Difference listings:
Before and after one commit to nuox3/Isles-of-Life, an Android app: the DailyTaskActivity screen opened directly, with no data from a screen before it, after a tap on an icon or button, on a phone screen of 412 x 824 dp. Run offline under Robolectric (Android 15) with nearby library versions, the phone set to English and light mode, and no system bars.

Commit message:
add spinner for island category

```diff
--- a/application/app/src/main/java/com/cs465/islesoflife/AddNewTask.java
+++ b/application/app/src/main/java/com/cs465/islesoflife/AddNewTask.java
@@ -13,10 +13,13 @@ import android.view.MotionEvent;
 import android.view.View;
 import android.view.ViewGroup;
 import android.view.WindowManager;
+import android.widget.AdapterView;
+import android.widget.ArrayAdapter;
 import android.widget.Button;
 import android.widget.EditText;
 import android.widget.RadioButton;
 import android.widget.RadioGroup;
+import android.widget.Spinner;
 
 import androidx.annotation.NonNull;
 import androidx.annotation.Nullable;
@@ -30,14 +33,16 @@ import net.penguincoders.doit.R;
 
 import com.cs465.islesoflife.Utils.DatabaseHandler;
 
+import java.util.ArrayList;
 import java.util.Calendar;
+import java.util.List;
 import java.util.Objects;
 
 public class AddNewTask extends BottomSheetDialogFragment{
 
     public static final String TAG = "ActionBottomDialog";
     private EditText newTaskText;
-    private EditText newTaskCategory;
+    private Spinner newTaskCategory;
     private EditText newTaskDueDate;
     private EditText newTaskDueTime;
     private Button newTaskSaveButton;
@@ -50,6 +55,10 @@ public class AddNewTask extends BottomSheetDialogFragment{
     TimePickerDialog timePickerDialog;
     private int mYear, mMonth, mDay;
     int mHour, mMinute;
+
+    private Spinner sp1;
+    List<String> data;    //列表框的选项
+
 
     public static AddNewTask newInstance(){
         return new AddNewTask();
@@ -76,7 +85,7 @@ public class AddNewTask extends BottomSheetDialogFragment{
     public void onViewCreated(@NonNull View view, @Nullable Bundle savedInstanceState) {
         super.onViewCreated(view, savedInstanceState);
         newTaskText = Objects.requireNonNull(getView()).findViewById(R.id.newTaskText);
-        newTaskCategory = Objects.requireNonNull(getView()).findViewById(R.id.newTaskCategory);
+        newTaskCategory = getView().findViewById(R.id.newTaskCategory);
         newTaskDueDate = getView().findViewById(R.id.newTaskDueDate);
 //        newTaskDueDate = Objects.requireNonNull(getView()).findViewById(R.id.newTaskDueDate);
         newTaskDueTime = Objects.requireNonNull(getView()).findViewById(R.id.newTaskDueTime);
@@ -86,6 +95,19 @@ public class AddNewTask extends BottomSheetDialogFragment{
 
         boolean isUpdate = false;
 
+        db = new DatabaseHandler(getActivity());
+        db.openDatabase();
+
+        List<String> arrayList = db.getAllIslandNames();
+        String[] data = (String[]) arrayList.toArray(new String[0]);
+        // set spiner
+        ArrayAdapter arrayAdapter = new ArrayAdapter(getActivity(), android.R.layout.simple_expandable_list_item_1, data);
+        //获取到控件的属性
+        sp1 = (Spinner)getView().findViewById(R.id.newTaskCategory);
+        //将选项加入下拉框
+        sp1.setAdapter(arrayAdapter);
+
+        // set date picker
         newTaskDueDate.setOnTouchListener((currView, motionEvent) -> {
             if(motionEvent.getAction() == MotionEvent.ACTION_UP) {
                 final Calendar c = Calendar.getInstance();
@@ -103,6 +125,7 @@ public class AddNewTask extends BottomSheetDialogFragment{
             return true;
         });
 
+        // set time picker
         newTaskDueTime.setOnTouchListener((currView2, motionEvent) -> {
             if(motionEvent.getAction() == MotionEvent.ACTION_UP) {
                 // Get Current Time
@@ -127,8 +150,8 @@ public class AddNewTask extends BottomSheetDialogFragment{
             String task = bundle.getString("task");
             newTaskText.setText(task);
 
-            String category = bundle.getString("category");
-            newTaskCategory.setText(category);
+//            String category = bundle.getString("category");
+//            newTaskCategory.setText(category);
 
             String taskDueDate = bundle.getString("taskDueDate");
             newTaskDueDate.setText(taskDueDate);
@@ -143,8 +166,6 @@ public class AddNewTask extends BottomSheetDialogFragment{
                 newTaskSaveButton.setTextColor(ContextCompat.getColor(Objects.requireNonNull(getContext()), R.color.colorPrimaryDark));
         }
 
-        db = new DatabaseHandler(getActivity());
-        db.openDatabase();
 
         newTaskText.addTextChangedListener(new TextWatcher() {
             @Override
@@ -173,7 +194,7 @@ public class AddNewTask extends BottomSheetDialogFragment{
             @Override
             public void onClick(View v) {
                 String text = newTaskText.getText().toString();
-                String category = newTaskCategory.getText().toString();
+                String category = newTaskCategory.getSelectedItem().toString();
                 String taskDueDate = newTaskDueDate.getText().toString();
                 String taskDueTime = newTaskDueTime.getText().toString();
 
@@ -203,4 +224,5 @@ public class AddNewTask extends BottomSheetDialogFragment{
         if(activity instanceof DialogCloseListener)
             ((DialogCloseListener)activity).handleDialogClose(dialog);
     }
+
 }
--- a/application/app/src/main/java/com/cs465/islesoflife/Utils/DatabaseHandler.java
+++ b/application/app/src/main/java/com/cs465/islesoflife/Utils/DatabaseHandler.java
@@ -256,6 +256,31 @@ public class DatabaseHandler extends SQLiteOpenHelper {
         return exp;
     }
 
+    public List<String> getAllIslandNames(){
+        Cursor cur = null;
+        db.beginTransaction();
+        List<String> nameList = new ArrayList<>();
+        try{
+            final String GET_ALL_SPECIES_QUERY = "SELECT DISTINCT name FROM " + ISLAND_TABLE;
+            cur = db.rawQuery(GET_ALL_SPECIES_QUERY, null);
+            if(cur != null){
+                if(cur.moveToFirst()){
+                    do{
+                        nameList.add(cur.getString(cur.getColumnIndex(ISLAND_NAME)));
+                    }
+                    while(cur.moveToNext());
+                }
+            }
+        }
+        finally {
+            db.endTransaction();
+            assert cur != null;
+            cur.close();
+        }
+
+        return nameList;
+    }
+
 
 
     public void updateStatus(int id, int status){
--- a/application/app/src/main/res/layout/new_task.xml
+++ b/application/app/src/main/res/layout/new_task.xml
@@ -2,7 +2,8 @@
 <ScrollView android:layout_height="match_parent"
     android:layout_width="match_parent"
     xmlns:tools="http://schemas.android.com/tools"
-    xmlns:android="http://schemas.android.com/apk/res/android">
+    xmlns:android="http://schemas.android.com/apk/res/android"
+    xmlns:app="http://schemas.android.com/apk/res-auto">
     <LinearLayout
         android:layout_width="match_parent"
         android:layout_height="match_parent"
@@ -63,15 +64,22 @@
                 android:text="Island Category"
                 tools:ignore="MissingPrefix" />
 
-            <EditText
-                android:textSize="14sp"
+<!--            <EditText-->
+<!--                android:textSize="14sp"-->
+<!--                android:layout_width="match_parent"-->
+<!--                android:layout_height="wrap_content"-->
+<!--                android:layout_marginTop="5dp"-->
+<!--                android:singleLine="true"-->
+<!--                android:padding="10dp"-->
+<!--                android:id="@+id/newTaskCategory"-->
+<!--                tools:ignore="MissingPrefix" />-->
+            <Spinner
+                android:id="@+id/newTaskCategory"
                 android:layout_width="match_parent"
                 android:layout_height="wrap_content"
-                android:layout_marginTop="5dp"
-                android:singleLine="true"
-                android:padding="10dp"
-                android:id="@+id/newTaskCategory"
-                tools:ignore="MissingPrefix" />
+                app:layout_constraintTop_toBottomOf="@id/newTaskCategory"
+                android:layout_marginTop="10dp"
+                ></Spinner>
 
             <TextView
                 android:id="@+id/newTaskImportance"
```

- **To do**: Set every record down again exactly as written.

- **Exercise output**:
Before and after one commit to nuox3/Isles-of-Life, an Android app: the DailyTaskActivity screen opened directly, with no data from a screen before it, after a tap on an icon or button, on a phone screen of 412 x 824 dp. Run offline under Robolectric (Android 15) with nearby library versions, the phone set to English and light mode, and no system bars.

Commit message:
add spinner for island category

```diff
--- a/application/app/src/main/java/com/cs465/islesoflife/AddNewTask.java
+++ b/application/app/src/main/java/com/cs465/islesoflife/AddNewTask.java
@@ -13,10 +13,13 @@ import android.view.MotionEvent;
 import android.view.View;
 import android.view.ViewGroup;
 import android.view.WindowManager;
+import android.widget.AdapterView;
+import android.widget.ArrayAdapter;
 import android.widget.Button;
 import android.widget.EditText;
 import android.widget.RadioButton;
 import android.widget.RadioGroup;
+import android.widget.Spinner;
 
 import androidx.annotation.NonNull;
 import androidx.annotation.Nullable;
@@ -30,14 +33,16 @@ import net.penguincoders.doit.R;
 
 import com.cs465.islesoflife.Utils.DatabaseHandler;
 
+import java.util.ArrayList;
 import java.util.Calendar;
+import java.util.List;
 import java.util.Objects;
 
 public class AddNewTask extends BottomSheetDialogFragment{
 
     public static final String TAG = "ActionBottomDialog";
     private EditText newTaskText;
-    private EditText newTaskCategory;
+    private Spinner newTaskCategory;
     private EditText newTaskDueDate;
     private EditText newTaskDueTime;
     private Button newTaskSaveButton;
@@ -50,6 +55,10 @@ public class AddNewTask extends BottomSheetDialogFragment{
     TimePickerDialog timePickerDialog;
     private int mYear, mMonth, mDay;
     int mHour, mMinute;
+
+    private Spinner sp1;
+    List<String> data;    //列表框的选项
+
 
     public static AddNewTask newInstance(){
         return new AddNewTask();
@@ -76,7 +85,7 @@ public class AddNewTask extends BottomSheetDialogFragment{
     public void onViewCreated(@NonNull View view, @Nullable Bundle savedInstanceState) {
         super.onViewCreated(view, savedInstanceState);
         newTaskText = Objects.requireNonNull(getView()).findViewById(R.id.newTaskText);
-        newTaskCategory = Objects.requireNonNull(getView()).findViewById(R.id.newTaskCategory);
+        newTaskCategory = getView().findViewById(R.id.newTaskCategory);
         newTaskDueDate = getView().findViewById(R.id.newTaskDueDate);
 //        newTaskDueDate = Objects.requireNonNull(getView()).findViewById(R.id.newTaskDueDate);
         newTaskDueTime = Objects.requireNonNull(getView()).findViewById(R.id.newTaskDueTime);
@@ -86,6 +95,19 @@ public class AddNewTask extends BottomSheetDialogFragment{
 
         boolean isUpdate = false;
 
+        db = new DatabaseHandler(getActivity());
+        db.openDatabase();
+
+        List<String> arrayList = db.getAllIslandNames();
+        String[] data = (String[]) arrayList.toArray(new String[0]);
+        // set spiner
+        ArrayAdapter arrayAdapter = new ArrayAdapter(getActivity(), android.R.layout.simple_expandable_list_item_1, data);
+        //获取到控件的属性
+        sp1 = (Spinner)getView().findViewById(R.id.newTaskCategory);
+        //将选项加入下拉框
+        sp1.setAdapter(arrayAdapter);
+
+        // set date picker
         newTaskDueDate.setOnTouchListener((currView, motionEvent) -> {
             if(motionEvent.getAction() == MotionEvent.ACTION_UP) {
                 final Calendar c = Calendar.getInstance();
@@ -103,6 +125,7 @@ public class AddNewTask extends BottomSheetDialogFragment{
             return true;
         });
 
+        // set time picker
         newTaskDueTime.setOnTouchListener((currView2, motionEvent) -> {
             if(motionEvent.getAction() == MotionEvent.ACTION_UP) {
                 // Get Current Time
@@ -127,8 +150,8 @@ public class AddNewTask extends BottomSheetDialogFragment{
             String task = bundle.getString("task");
             newTaskText.setText(task);
 
-            String category = bundle.getString("category");
-            newTaskCategory.setText(category);
+//            String category = bundle.getString("category");
+//            newTaskCategory.setText(category);
 
             String taskDueDate = bundle.getString("taskDueDate");
             newTaskDueDate.setText(taskDueDate);
@@ -143,8 +166,6 @@ public class AddNewTask extends BottomSheetDialogFragment{
                 newTaskSaveButton.setTextColor(ContextCompat.getColor(Objects.requireNonNull(getContext()), R.color.colorPrimaryDark));
         }
 
-        db = new DatabaseHandler(getActivity());
-        db.openDatabase();
 
         newTaskText.addTextChangedListener(new TextWatcher() {
             @Override
@@ -173,7 +194,7 @@ public class AddNewTask extends BottomSheetDialogFragment{
             @Override
             public void onClick(View v) {
                 String text = newTaskText.getText().toString();
-                String category = newTaskCategory.getText().toString();
+                String category = newTaskCategory.getSelectedItem().toString();
                 String taskDueDate = newTaskDueDate.getText().toString();
                 String taskDueTime = newTaskDueTime.getText().toString();
 
@@ -203,4 +224,5 @@ public class AddNewTask extends BottomSheetDialogFragment{
         if(activity instanceof DialogCloseListener)
             ((DialogCloseListener)activity).handleDialogClose(dialog);
     }
+
 }
--- a/application/app/src/main/java/com/cs465/islesoflife/Utils/DatabaseHandler.java
+++ b/application/app/src/main/java/com/cs465/islesoflife/Utils/DatabaseHandler.java
@@ -256,6 +256,31 @@ public class DatabaseHandler extends SQLiteOpenHelper {
         return exp;
     }
 
+    public List<String> getAllIslandNames(){
+        Cursor cur = null;
+        db.beginTransaction();
+        List<String> nameList = new ArrayList<>();
+        try{
+            final String GET_ALL_SPECIES_QUERY = "SELECT DISTINCT name FROM " + ISLAND_TABLE;
+            cur = db.rawQuery(GET_ALL_SPECIES_QUERY, null);
+            if(cur != null){
+                if(cur.moveToFirst()){
+                    do{
+                        nameList.add(cur.getString(cur.getColumnIndex(ISLAND_NAME)));
+                    }
+                    while(cur.moveToNext());
+                }
+            }
+        }
+        finally {
+            db.endTransaction();
+            assert cur != null;
+            cur.close();
+        }
+
+        return nameList;
+    }
+
 
 
     public void updateStatus(int id, int status){
--- a/application/app/src/main/res/layout/new_task.xml
+++ b/application/app/src/main/res/layout/new_task.xml
@@ -2,7 +2,8 @@
 <ScrollView android:layout_height="match_parent"
     android:layout_width="match_parent"
     xmlns:tools="http://schemas.android.com/tools"
-    xmlns:android="http://schemas.android.com/apk/res/android">
+    xmlns:android="http://schemas.android.com/apk/res/android"
+    xmlns:app="http://schemas.android.com/apk/res-auto">
     <LinearLayout
         android:layout_width="match_parent"
         android:layout_height="match_parent"
@@ -63,15 +64,22 @@
                 android:text="Island Category"
                 tools:ignore="MissingPrefix" />
 
-            <EditText
-                android:textSize="14sp"
+<!--            <EditText-->
+<!--                android:textSize="14sp"-->
+<!--                android:layout_width="match_parent"-->
+<!--                android:layout_height="wrap_content"-->
+<!--                android:layout_marginTop="5dp"-->
+<!--                android:singleLine="true"-->
+<!--                android:padding="10dp"-->
+<!--                android:id="@+id/newTaskCategory"-->
+<!--                tools:ignore="MissingPrefix" />-->
+            <Spinner
+                android:id="@+id/newTaskCategory"
                 android:layout_width="match_parent"
                 android:layout_height="wrap_content"
-                android:layout_marginTop="5dp"
-                android:singleLine="true"
-                android:padding="10dp"
-                android:id="@+id/newTaskCategory"
-                tools:ignore="MissingPrefix" />
+                app:layout_constraintTop_toBottomOf="@id/newTaskCategory"
+                android:layout_marginTop="10dp"
+                ></Spinner>
 
             <TextView
                 android:id="@+id/newTaskImportance"
```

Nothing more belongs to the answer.